  27. Katarina Juselius & David F. Hendry, 2000. "Explaining Cointegration Analysis: Part II," Discussion Papers 00-20, University of Copenhagen. Department of Economics.
  28. Bovi, Maurizio, 2009. "Economic versus psychological forecasting. Evidence from consumer confidence surveys," Journal of Economic Psychology, Elsevier, vol. 30(4), pages 563-574, August.
  29. Kapteyn, A. & Kleinjans, K. & van Soest, A.H.O., 2008. "Intertemporal Consumption with Directly Measured Welfare Functions and Subjective Expectations," Discussion Paper 2008-85, Tilburg University, Center for Economic Research.
  30. Lahiri, Kajal & Zaporowski, Mark, 1987. "More Flexible Use of Survey Data on Expectations in Macroeconomic Models," Journal of Business & Economic Statistics, American Statistical Association, vol. 5(1), pages 68-76, January.
  31. Badarinza, Cristian & Buchmann, Marco, 2009. "Inflation perceptions and expectations in the euro area: the role of news," Working Paper Series 1088, European Central Bank.
  32. Kajal Lahiri & Xuguang Sheng, 2008. "Measuring Forecast Uncertainty by Disagreement: The Missing Link," Ifo Working Paper Series Ifo Working Paper No. 60, Ifo Institute for Economic Research at the University of Munich.
  33. Engle, Robert F & Granger, Clive W J, 1987. "Co-integration and Error Correction: Representation, Estimation, and Testing," Econometrica, Econometric Society, vol. 55(2), pages 251-76, March.
  34. Sydney C. Ludvigson, 2004. "Consumer Confidence and Consumer Spending," Journal of Economic Perspectives, American Economic Association, vol. 18(2), pages 29-50, Spring.
  35. Cavaliere, Giuseppe & Xu, Fang, 2014. "Testing for unit roots in bounded time series," Journal of Econometrics, Elsevier, vol. 178(P2), pages 259-272.
  36. Dasgupta, Susmita & Lahiri, Kajal, 1992. "A Comparative Study of Alternative Methods of Quantifying Qualitative Survey Responses Using NAPM Data," Journal of Business & Economic Statistics, American Statistical Association, vol. 10(4), pages 391-400, October.
Full references (including those not matched with items on IDEAS)

This item is not listed on Wikipedia, on a reading list or among the top items on IDEAS.

When requesting a correction, please mention this item's handle: RePEc:feb:natura:00390. See general information about how to correct material in RePEc.

For technical questions regarding this item, or to correct its authors, title, abstract, bibliographic or download information, contact: (Joe Seidel)

If you have authored this item and are not yet registered with RePEc, we encourage you to do it here.
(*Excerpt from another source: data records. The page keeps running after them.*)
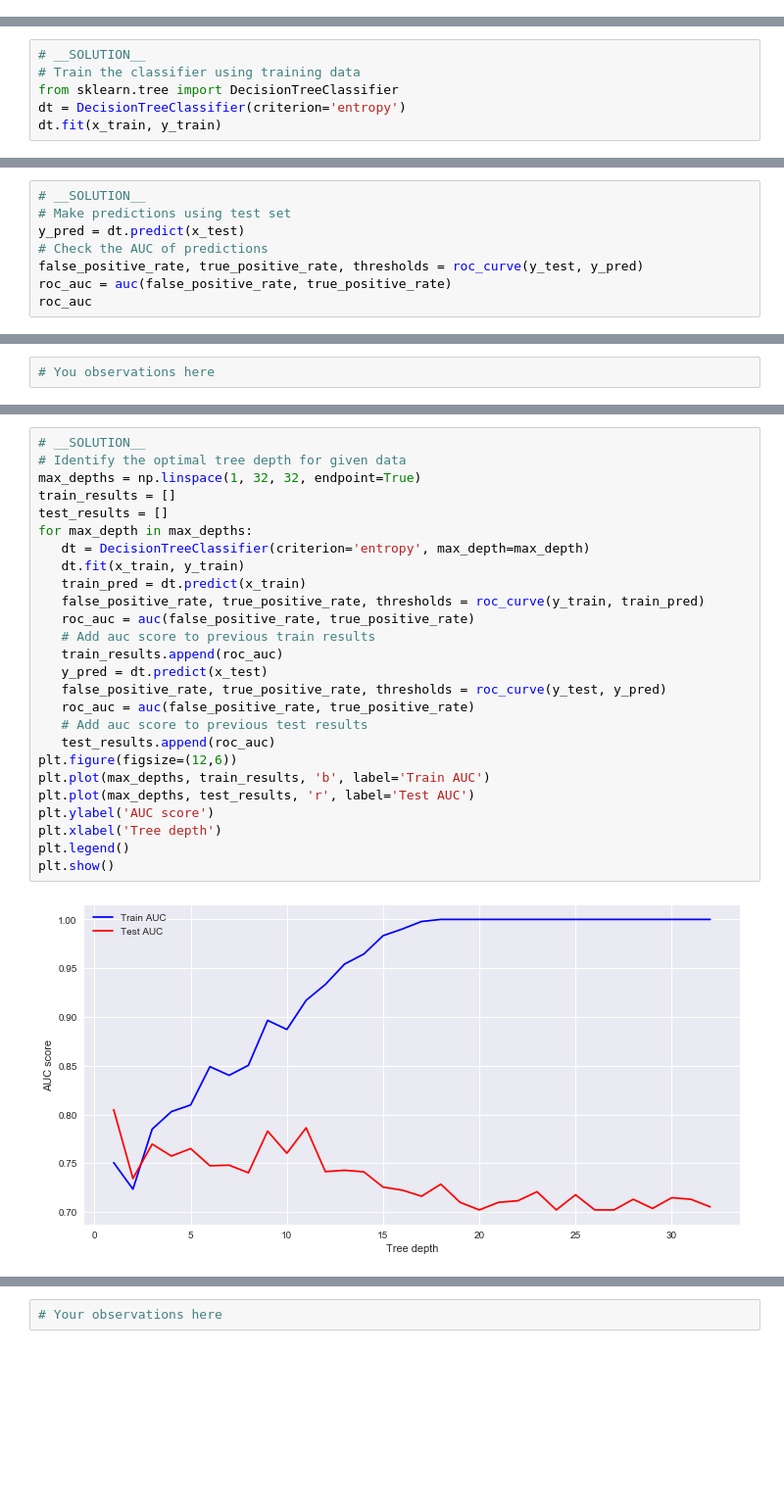
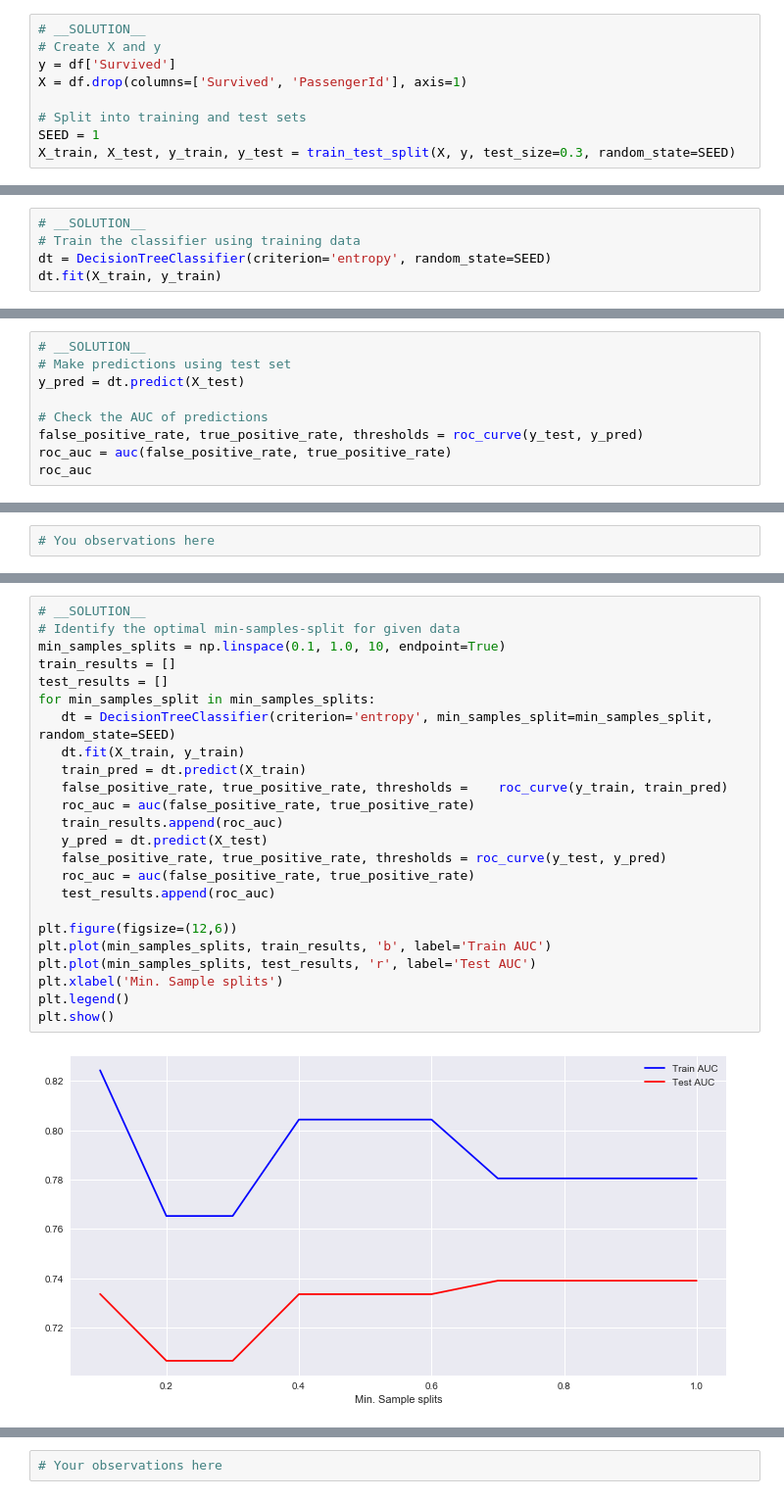
Before and after one commit to learn-co-curriculum/dsc-tuning-decision-trees-lab, a Jupyter notebook: index.ipynb, the cells around one changed output, grey strips where cells are left out. Shown at 98% size. Saved outputs shown, nothing was run; the diff lists cells and outputs as text; blank space fills up the shorter version.

```diff
--- a/index.ipynb
+++ b/index.ipynb
@@ -110 +76,10 @@ x_train, x_test, y_train, y_test = train_test_split(feat, target, test_size=0.3)
+# %%
+# __SOLUTION__
+# Create X and y
+y = df['Survived']
+X = df.drop(columns=['Survived', 'PassengerId'], axis=1)
+
+# Split into training and test sets
+SEED = 1
+X_train, X_test, y_train, y_test = train_test_split(X, y, test_size=0.3, random_state=SEED)
 # %% [markdown]
@@ -131,8 +96,7 @@ DecisionTreeClassifier(class_weight=None, criterion='entropy', max_depth=None,
 # %%
 # __SOLUTION__
 # Train the classifier using training data
-from sklearn.tree import DecisionTreeClassifier
-dt = DecisionTreeClassifier(criterion='entropy')
-dt.fit(x_train, y_train)
+dt = DecisionTreeClassifier(criterion='entropy', random_state=SEED)
+dt.fit(X_train, y_train)
 # %% [output]
 DecisionTreeClassifier(class_weight=None, criterion='entropy', max_depth=None,
@@ -161,7 +120,8 @@ DecisionTreeClassifier(class_weight=None, criterion='entropy', max_depth=None,
 # %%
 # __SOLUTION__
 # Make predictions using test set
-y_pred = dt.predict(x_test)
+y_pred = dt.predict(X_test)
+
 # Check the AUC of predictions
 false_positive_rate, true_positive_rate, thresholds = roc_curve(y_test, y_pred)
 roc_auc = auc(false_positive_rate, true_positive_rate)
@@ -189,28 +192,26 @@ Let's first check for the best depth parameter for our decision tree.
 # %%
 # __SOLUTION__
-# Identify the optimal tree depth for given data
-max_depths = np.linspace(1, 32, 32, endpoint=True)
+# Identify the optimal min-samples-split for given data
+min_samples_splits = np.linspace(0.1, 1.0, 10, endpoint=True)
 train_results = []
 test_results = []
-for max_depth in max_depths:
-   dt = DecisionTreeClassifier(criterion='entropy', max_depth=max_depth)
-   dt.fit(x_train, y_train)
-   train_pred = dt.predict(x_train)
-   false_positive_rate, true_positive_rate, thresholds = roc_curve(y_train, train_pred)
+for min_samples_split in min_samples_splits:
+   dt = DecisionTreeClassifier(criterion='entropy', min_samples_split=min_samples_split, random_state=SEED)
+   dt.fit(X_train, y_train)
+   train_pred = dt.predict(X_train)
+   false_positive_rate, true_positive_rate, thresholds =    roc_curve(y_train, train_pred)
    roc_auc = auc(false_positive_rate, true_positive_rate)
-   # Add auc score to previous train results
    train_results.append(roc_auc)
-   y_pred = dt.predict(x_test)
+   y_pred = dt.predict(X_test)
    false_positive_rate, true_positive_rate, thresholds = roc_curve(y_test, y_pred)
    roc_auc = auc(false_positive_rate, true_positive_rate)
-   # Add auc score to previous test results
    test_results.append(roc_auc)
+
 plt.figure(figsize=(12,6))
-plt.plot(max_depths, train_results, 'b', label='Train AUC')
-plt.plot(max_depths, test_results, 'r', label='Test AUC')
-plt.ylabel('AUC score')
-plt.xlabel('Tree depth')
+plt.plot(min_samples_splits, train_results, 'b', label='Train AUC')
+plt.plot(min_samples_splits, test_results, 'r', label='Test AUC')
+plt.xlabel('Min. Sample splits')
 plt.legend()
 plt.show()
 # %% [output]
-[figure, old version]
+[figure, new version]
```
Also changed, not shown: parts of 51 cells of this notebook, 1 other file.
This allows to link your profile to this item. It also allows you to accept potential citations to this item that we are uncertain about.

If references are entirely missing, you can add them using this form.

If the full references list an item that is present in RePEc, but the system did not link to it, you can help with this form.

If you know of missing items citing this one, you can help us creating those links by adding the relevant references in the same way as above, for each refering item. If you are a registered author of this item, you may also want to check the "citations" tab in your profile, as there may be some citations waiting for confirmation.

Please note that corrections may take a couple of weeks to filter through the various RePEc services.

This information is provided to you by IDEAS at the Research Division of the Federal Reserve Bank of St. Louis using RePEc data.